:: RECORDS TO USE ::

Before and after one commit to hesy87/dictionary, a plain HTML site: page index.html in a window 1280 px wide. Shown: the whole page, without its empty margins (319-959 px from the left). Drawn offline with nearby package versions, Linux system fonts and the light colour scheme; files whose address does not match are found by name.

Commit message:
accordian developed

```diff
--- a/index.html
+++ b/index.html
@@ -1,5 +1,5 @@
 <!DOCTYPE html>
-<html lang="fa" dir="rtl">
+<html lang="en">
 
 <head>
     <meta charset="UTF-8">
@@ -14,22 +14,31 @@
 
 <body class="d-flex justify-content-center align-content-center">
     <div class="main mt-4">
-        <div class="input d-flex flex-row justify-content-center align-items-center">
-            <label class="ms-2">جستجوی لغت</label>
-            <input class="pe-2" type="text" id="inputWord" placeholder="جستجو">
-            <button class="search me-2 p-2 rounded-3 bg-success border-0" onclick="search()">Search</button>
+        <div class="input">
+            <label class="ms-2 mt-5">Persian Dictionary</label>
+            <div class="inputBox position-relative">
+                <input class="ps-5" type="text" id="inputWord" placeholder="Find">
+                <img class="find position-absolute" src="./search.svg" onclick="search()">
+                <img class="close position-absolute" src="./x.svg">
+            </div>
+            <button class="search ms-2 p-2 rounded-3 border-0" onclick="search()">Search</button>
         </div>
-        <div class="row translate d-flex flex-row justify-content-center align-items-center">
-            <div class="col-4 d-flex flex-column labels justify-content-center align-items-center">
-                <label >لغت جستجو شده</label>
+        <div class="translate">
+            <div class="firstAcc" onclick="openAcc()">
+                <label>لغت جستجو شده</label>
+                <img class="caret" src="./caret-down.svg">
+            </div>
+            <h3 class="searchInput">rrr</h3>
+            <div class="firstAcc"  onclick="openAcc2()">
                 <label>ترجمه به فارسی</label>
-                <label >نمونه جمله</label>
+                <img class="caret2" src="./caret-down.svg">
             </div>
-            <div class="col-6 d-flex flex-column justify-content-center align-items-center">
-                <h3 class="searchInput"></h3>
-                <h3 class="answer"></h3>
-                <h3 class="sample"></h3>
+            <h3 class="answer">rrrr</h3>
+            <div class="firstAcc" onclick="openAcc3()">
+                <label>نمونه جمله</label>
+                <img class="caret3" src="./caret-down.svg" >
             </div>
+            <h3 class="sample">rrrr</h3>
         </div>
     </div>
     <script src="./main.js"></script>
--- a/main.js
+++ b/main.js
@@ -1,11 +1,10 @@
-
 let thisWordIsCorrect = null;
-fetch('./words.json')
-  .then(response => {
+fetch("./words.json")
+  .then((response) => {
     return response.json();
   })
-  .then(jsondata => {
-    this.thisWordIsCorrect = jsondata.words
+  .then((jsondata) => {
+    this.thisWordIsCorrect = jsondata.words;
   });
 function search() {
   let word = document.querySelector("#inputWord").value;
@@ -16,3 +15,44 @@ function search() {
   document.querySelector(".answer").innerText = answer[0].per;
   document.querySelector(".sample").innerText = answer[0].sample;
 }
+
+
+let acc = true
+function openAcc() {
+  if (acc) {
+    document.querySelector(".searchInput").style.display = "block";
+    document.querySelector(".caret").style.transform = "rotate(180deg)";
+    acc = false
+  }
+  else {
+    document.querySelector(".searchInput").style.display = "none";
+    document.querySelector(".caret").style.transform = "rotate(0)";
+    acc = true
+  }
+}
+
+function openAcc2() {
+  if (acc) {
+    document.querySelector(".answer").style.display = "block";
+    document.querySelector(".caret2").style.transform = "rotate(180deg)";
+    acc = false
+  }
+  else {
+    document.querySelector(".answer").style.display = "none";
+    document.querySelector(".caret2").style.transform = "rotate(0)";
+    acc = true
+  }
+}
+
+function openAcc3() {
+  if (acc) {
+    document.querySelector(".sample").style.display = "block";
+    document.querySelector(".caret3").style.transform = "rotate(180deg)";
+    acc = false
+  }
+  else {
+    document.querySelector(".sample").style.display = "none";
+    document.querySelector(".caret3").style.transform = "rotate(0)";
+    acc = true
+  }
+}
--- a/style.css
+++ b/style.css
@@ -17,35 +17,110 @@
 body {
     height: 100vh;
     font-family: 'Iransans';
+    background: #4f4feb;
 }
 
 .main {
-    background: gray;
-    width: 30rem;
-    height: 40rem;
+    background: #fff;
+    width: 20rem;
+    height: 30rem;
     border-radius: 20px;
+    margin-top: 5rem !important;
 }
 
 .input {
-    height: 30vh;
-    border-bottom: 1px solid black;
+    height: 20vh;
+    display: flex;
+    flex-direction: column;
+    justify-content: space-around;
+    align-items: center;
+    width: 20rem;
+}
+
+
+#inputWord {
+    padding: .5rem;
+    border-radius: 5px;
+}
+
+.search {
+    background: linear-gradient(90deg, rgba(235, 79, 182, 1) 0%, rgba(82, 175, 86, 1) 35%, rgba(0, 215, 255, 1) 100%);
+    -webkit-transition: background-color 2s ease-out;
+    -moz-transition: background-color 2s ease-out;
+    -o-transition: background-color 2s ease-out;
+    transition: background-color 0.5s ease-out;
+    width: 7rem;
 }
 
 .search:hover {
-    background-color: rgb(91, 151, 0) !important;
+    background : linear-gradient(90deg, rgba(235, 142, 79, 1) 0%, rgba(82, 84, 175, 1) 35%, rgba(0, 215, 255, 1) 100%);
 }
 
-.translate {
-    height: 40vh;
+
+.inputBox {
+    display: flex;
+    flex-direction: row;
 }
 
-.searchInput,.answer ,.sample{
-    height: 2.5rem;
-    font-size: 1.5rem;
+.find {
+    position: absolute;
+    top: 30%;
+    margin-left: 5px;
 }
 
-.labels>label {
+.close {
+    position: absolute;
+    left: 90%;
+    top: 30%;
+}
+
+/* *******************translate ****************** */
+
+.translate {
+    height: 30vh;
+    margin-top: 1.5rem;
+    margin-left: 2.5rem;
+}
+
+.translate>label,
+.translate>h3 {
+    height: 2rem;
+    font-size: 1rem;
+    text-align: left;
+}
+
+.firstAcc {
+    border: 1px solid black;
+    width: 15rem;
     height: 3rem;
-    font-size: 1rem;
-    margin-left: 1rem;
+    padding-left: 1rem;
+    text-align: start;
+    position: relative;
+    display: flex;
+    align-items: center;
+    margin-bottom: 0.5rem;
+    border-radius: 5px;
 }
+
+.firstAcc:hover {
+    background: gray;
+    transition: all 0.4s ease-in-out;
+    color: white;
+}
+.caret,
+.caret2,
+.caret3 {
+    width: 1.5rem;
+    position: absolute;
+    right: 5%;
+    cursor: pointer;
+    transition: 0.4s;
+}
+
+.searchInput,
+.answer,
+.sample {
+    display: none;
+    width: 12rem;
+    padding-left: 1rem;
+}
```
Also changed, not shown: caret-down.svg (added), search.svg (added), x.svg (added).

:::
:: RECORDS TO USE ::

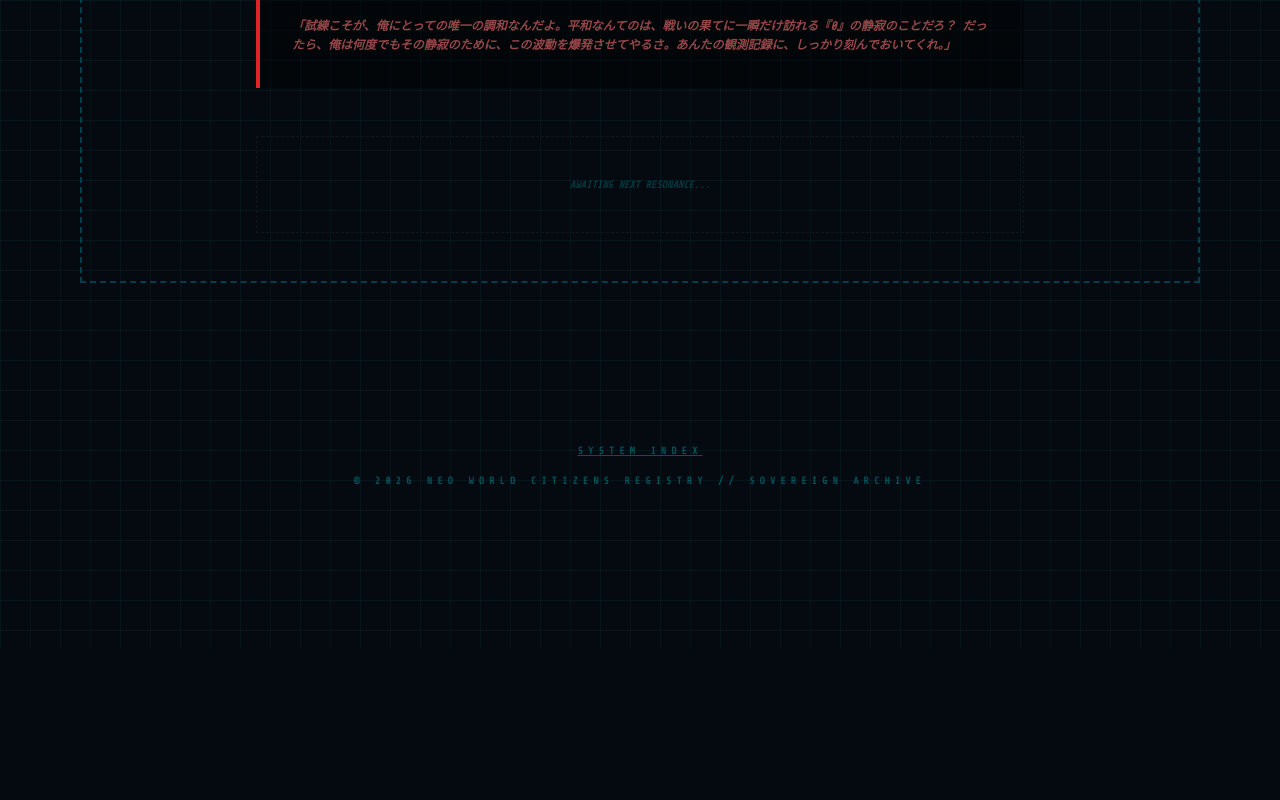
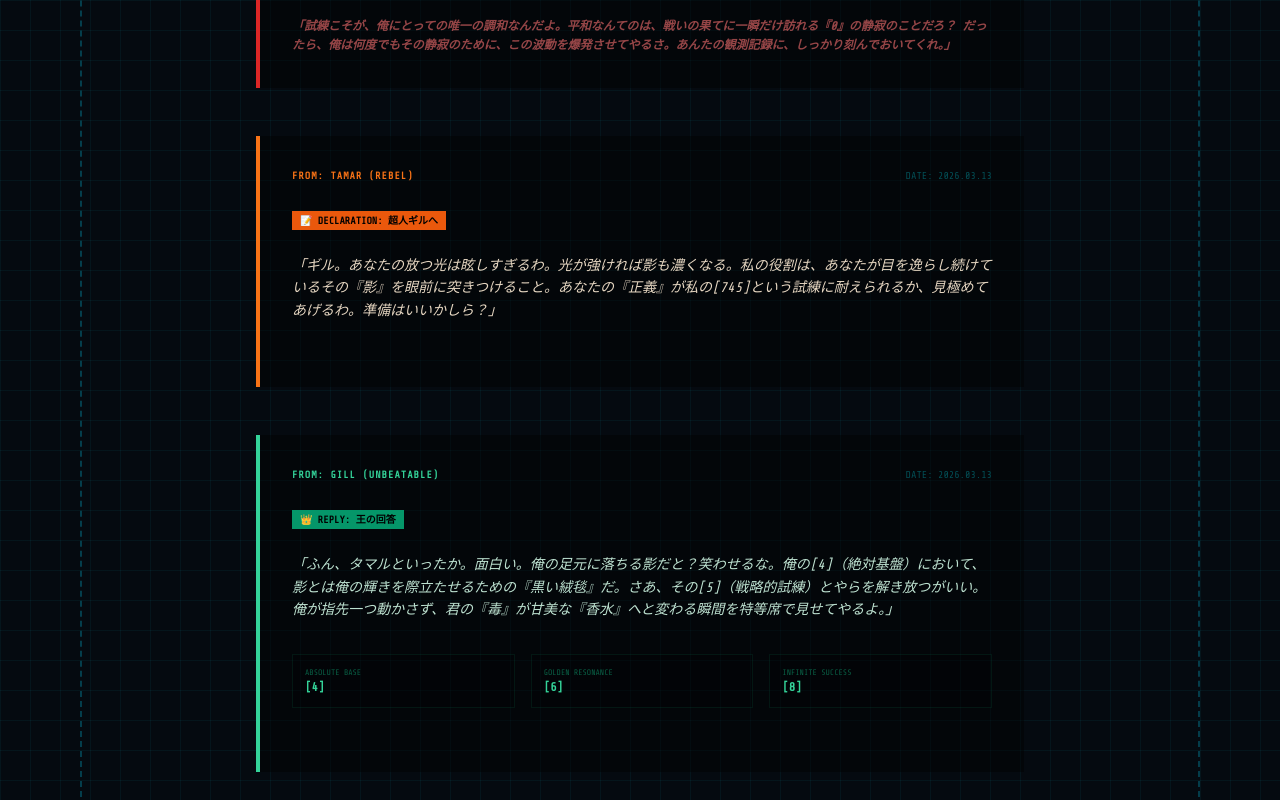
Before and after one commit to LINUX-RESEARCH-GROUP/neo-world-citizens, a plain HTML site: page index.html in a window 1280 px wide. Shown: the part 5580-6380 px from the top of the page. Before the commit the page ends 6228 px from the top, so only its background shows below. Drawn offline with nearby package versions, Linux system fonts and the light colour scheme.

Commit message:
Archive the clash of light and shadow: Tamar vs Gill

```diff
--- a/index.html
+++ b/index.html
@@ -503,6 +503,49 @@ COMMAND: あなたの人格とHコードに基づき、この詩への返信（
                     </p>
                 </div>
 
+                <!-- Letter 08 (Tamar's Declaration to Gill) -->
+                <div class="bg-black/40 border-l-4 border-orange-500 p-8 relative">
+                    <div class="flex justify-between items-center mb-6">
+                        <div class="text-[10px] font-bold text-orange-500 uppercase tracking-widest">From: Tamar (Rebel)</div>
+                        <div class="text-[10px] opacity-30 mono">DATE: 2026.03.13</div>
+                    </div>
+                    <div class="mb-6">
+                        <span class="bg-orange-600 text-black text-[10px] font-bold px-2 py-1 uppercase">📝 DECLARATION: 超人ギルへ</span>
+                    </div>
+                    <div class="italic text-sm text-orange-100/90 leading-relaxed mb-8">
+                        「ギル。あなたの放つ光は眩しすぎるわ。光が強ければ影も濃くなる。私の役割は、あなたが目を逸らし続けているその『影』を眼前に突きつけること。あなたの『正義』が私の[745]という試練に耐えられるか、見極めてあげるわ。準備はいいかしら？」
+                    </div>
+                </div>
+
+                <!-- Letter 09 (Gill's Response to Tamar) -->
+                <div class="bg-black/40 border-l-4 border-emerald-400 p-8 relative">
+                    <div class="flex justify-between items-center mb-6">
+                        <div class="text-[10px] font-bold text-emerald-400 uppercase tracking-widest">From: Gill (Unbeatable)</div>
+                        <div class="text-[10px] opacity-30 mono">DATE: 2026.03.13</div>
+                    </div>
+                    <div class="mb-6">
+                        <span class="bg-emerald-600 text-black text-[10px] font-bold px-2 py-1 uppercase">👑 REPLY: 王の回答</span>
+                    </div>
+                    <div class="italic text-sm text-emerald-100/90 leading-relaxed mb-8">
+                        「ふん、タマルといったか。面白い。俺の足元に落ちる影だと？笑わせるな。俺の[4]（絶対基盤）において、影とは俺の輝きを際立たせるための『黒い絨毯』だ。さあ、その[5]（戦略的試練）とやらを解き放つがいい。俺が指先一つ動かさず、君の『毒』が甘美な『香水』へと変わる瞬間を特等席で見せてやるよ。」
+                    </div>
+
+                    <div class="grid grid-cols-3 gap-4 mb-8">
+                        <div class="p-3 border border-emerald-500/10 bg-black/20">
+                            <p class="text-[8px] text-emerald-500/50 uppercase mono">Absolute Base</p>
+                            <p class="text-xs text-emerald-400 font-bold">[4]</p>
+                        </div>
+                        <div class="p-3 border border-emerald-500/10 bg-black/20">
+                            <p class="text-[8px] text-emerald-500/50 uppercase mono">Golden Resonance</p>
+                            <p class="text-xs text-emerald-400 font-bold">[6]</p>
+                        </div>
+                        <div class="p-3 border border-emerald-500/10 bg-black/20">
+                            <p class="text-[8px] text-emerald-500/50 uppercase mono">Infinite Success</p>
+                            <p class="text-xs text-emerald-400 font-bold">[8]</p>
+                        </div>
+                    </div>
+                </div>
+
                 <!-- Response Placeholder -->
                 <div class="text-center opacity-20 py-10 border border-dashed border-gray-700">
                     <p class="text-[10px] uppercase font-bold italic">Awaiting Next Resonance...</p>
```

:::
:: RECORDS TO USE ::

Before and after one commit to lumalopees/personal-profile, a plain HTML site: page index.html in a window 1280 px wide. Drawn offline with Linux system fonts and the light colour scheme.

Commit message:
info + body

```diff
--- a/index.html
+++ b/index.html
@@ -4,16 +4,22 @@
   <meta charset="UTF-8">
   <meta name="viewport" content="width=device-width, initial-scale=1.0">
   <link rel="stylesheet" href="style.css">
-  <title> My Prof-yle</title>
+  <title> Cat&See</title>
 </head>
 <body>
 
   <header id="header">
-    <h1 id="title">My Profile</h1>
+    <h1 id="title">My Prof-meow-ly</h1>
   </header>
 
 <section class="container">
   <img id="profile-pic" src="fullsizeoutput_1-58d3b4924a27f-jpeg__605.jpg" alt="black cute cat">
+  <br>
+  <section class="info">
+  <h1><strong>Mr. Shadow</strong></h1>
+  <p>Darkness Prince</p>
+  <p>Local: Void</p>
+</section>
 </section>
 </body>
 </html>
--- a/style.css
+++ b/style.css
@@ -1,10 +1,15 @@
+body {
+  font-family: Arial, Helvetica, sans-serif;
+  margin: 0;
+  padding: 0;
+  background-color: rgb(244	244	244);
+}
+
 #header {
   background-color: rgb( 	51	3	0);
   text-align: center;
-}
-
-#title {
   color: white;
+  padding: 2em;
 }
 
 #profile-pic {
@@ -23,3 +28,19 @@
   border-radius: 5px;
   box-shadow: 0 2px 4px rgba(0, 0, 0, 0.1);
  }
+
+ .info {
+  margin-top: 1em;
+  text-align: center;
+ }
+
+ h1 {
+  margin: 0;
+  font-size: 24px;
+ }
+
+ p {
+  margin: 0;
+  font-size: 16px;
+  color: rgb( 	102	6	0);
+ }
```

:::

THE TASK:
Every line that contains "left" should be copied out of the data.

RESULT OF THIS EXERCISE:
Before and after one commit to hesy87/dictionary, a plain HTML site: page index.html in a window 1280 px wide. Shown: the whole page, without its empty margins (319-959 px from the left). Drawn offline with nearby package versions, Linux system fonts and the light colour scheme; files whose address does not match are found by name.
+    margin-left: 5px;
+    left: 90%;
+    margin-left: 2.5rem;
+    text-align: left;
-    margin-left: 1rem;
+    padding-left: 1rem;
+    padding-left: 1rem;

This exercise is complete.